From the Pennsylvania Game Commission
-- The Pennsylvania Board of Game Commissioners has approved hunting and trapping seasons and bag limits for 2009-10, including an antlerless deer license allocation for the 22 Wildlife Management Units and a new hunting hour table for the new license year.
Board Modifies expanded use of Crossbows
Commissioners gave final approval to a regulatory change that would allow hunters to use magnifying scopes on bows or crossbows during the archery deer and archery bear seasons. On March 5, in a notational vote, the Board gave preliminary approval to the modification.
At its January meeting, the Board gave final approval to a regulatory change to permit the use of crossbows in archery deer and bear seasons. Prior to that vote, however, the Board accepted an amendment to prohibit the use of magnifying scopes during the archery deer and bear seasons.
“Shortly after that vote, the agency began to receive significant public comment about that magnification prohibition,” said Carl G. Roe, Game Commission executive director. “The Board decided it would be appropriate to revisit this aspect of the recently approved use of crossbows in the state’s archery seasons.”
The amendment includes a sunset date for the expanded crossbow use remains in place. This provision will require a future Board to consider the impact of expanded use of crossbows, if any, before June 30, 2012, and whether the privilege should continue into the future.
For the 2009-10 seasons, a crossbow must have a peak drawn weight of at least 125 pounds, and a bolt must be equipped with a broadhead that has an outside diameter or width of at least 7/8 inches with at least two cutting edges on the same plane throughout the length of the cutting surface, and shall not exceed three inches in length. There is no maximum draw weight.
Crossbows may only be used during the early and late muzzleloader season when they overlap with archery seasons and an archery license is required.
Deer Seasons to be similar for 2009-10
The 2009-10 seasons retain all of the opportunities provided in the past to address the goals of the agency’s deer management plan. The only significant change was the extension of the late flintlock season for Wildlife Management Units (WMUs) 2B, 5C and 5D to run from Dec. 26 to Jan. 23.
Hunters in WMUs 2D, 2G, 3C and 4B will again have a five-day, antlered deer only season starting the Monday after Thanksgiving, followed immediately by seven days of concurrent, antlered and antlerless deer hunting. The proposed package retains the two-week (12-day) concurrent, antlered and antlerless season in the remaining 18 WMUs.

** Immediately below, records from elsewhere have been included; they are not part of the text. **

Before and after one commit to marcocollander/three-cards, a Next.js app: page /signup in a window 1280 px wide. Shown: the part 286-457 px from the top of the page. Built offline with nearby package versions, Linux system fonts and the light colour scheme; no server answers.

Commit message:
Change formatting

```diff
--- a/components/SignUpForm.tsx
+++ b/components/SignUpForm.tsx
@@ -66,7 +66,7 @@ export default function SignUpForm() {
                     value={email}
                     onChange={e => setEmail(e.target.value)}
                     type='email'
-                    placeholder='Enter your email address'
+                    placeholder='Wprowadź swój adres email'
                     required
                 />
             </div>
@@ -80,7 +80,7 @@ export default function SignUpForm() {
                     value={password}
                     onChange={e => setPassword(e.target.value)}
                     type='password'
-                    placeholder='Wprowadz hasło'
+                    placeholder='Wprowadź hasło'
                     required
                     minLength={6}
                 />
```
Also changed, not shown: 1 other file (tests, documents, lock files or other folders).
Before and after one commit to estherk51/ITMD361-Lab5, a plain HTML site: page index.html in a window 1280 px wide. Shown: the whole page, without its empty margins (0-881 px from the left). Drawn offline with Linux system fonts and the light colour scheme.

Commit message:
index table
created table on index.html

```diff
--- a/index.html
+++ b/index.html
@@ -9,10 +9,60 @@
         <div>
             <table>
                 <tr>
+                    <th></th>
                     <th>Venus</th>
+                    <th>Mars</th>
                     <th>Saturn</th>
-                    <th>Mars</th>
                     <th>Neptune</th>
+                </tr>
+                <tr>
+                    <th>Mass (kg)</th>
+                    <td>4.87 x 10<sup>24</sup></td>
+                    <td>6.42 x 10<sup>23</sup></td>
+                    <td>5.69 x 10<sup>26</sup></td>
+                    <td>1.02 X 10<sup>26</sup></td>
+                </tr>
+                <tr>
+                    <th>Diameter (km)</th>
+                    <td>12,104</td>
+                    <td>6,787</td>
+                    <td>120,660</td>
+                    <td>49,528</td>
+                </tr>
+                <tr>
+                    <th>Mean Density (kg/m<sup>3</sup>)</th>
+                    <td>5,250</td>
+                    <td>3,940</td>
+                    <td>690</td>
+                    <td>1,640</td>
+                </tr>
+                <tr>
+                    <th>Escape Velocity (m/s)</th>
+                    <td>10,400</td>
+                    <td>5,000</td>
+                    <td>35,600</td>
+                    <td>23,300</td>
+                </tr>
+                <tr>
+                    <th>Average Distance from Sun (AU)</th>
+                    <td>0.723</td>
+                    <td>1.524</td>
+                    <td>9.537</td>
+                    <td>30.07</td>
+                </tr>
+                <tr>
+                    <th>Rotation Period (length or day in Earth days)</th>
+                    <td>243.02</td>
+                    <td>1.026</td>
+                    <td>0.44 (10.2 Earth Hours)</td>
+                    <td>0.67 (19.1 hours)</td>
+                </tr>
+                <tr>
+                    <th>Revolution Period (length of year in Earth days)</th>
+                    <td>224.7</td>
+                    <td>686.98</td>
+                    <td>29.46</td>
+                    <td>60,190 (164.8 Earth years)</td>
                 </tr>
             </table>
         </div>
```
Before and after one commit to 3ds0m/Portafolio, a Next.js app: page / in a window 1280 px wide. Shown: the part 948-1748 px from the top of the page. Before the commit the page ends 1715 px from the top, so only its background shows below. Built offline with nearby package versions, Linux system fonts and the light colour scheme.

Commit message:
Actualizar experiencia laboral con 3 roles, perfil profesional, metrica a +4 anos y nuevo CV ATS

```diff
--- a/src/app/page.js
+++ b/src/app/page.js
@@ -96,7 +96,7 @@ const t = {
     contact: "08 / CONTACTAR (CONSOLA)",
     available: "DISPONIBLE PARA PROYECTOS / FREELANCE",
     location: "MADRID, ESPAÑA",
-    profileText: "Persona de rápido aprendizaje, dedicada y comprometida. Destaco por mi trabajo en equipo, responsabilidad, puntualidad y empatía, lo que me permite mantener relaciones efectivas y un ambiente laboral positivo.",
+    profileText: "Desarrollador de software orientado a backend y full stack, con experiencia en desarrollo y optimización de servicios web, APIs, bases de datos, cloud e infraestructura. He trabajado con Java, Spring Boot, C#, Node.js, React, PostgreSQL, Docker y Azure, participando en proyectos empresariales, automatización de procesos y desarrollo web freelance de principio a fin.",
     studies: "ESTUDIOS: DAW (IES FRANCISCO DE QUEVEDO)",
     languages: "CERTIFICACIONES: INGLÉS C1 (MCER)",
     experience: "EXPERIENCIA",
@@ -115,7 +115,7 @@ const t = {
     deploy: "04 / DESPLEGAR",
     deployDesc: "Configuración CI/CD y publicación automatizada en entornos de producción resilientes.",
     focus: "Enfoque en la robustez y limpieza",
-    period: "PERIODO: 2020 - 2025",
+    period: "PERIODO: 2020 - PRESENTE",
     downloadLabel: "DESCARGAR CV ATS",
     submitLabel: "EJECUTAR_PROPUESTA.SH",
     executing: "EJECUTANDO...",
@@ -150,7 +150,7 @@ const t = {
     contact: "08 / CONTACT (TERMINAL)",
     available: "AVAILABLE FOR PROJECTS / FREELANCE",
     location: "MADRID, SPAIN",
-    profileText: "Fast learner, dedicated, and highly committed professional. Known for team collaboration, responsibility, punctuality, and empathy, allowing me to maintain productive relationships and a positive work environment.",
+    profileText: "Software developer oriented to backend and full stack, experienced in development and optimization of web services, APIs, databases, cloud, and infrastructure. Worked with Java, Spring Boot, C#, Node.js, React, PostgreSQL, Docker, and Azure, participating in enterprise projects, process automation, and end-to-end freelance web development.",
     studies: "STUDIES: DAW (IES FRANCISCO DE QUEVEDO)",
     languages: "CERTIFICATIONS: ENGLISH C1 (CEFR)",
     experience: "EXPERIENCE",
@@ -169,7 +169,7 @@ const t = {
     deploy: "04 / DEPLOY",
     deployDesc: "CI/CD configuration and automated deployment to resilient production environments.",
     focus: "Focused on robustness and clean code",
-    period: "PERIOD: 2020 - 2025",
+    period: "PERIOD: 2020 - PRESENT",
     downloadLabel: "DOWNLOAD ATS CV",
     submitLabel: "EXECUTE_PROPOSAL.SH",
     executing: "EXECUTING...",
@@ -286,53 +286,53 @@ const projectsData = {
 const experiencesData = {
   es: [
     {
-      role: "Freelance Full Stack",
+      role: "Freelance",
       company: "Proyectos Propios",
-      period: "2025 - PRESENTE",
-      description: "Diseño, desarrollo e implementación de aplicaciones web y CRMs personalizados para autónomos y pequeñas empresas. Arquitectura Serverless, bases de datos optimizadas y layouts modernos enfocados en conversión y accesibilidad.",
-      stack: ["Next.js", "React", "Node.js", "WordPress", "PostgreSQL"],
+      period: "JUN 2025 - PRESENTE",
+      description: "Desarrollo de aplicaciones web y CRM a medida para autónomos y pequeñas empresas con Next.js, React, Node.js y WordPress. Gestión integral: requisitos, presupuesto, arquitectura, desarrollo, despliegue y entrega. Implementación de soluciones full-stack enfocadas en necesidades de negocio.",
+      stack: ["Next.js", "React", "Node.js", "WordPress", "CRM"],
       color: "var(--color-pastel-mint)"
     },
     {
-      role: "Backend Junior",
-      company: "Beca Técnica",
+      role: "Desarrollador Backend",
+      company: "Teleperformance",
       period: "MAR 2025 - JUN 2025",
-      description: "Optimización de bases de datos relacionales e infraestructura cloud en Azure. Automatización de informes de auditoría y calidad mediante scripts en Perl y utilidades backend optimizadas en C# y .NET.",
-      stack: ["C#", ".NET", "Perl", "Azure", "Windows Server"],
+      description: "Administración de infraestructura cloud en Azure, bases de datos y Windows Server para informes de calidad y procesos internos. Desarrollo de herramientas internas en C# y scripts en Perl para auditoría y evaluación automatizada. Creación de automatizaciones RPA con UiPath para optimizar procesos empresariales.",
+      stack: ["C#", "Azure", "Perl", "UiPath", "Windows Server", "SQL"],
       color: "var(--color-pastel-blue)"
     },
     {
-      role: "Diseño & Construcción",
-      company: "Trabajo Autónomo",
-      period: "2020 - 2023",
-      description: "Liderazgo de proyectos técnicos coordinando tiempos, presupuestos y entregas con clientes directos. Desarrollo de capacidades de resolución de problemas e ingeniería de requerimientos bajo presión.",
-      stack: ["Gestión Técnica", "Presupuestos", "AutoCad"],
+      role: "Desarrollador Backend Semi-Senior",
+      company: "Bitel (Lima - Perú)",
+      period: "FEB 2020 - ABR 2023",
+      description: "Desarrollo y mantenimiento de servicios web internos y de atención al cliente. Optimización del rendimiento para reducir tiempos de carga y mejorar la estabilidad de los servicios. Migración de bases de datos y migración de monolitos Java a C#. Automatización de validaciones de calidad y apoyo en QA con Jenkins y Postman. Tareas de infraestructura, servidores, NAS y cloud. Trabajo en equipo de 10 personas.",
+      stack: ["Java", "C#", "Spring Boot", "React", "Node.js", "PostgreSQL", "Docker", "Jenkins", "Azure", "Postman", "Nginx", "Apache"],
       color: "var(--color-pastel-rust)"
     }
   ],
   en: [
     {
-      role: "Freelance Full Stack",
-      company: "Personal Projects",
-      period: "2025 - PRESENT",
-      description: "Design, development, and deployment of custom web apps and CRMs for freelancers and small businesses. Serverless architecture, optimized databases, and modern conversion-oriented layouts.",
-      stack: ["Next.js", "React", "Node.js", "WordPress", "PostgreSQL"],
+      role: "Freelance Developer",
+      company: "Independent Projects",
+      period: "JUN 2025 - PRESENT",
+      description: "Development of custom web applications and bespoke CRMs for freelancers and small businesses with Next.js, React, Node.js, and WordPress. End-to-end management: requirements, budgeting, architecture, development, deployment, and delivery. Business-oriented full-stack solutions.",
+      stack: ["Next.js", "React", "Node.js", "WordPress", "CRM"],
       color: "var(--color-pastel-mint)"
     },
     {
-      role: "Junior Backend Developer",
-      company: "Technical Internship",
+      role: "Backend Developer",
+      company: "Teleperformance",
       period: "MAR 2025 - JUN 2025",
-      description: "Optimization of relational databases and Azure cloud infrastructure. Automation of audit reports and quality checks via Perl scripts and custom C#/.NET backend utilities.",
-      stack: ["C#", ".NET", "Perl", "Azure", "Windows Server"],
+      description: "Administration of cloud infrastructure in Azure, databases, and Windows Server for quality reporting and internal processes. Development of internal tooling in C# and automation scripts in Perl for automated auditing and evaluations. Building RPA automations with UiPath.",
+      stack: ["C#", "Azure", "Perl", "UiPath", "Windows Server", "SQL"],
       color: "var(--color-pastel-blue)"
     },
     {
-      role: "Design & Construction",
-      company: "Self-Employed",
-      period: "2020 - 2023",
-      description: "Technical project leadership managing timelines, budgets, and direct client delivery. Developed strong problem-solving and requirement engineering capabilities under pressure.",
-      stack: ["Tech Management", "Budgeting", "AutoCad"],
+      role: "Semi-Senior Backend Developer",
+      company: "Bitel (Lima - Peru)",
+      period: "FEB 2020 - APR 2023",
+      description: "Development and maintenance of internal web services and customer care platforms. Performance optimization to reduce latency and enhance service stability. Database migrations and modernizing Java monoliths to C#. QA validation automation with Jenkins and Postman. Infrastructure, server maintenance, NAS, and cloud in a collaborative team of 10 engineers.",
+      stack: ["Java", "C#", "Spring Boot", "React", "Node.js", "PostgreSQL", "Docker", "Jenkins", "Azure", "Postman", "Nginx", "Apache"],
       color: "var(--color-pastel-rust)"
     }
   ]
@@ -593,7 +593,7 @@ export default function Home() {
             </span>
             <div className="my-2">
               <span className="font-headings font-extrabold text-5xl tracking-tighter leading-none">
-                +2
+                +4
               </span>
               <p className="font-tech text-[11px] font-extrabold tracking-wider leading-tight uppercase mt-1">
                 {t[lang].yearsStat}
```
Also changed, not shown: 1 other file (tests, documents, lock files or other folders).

On April 20, the Board received a presentation by the Bureau of Wildlife Management regarding the study that has begun to evaluate the impact of split seasons in WMUs 2D, 2G, 3C and 4B on hunter success rates for future use as a new management tool. (For more information on the study, visit the agency website at www.pgc.state.pa.us.
Roe noted that, in 2008, the four WMUs chosen for this split season were because: WMUs 2G and 4B have ongoing deer research in them; WMU 2D is an area where antler restrictions are set at four points on one side, and is where the agency previously had deer research conducted; and WMU 3C is an area where antler restrictions are set at three points on one side, and is an area of the state where no extensive deer research has been conducted.
“Antlerless deer harvest versus number of days of opportunity, or the overall season length, will be evaluated, and we will conduct annual surveys of hunters to address other aspects of the program,” Roe said. “Stakeholders may be able to provide input by sharing whether they’d like more opportunity via time, such as two weeks or more, or more people involved through perhaps more tags and shorter seasons.”
The Deer Management Assistance Program (DMAP) that addresses landowner deer management objectives within WMUs remains in place. Hunters with DMAP antlerless deer permits may use them during any established deer season, and will continue to be permitted to harvest antlerless deer from Nov. 30-Dec. 12 in WMUs 2D, 2G, 3C and 4B.
“DMAP provides a tool to harvest antlerless deer on specific properties to lessen deer impacts for landowners and the habitat,” Roe said. Fees for DMAP permits are $10 for residents and $35 for nonresidents.
Antlerless deer license allocations also approved
Antlerless license allocations for each of the 22 Wildlife Management Units (WMUs) were approved, and will be based on measurements of deer health, habitat health and level of deer-human conflicts based on Citizen Advisory Committee (CAC) input, as well as deer population trends.
The agency seeks a decrease in the population trends in WMUs 2B, 5C and 5D, which are the three most developed areas of the state. Based on CAC input, and supported by scientific measurements, the agency is continuing to allow for an increase in the population trend in WMUs 4E and 5A. In all other WMUs, the agency continues to seek stabilization of population trends. The only WMU to see an increase in its allocation is WMU 5C, which increased from 92,000 last year to 113,000 for the 2009-10 seasons.
More detailed information for each WMU allocation will be posted on the agency’s website in the near future.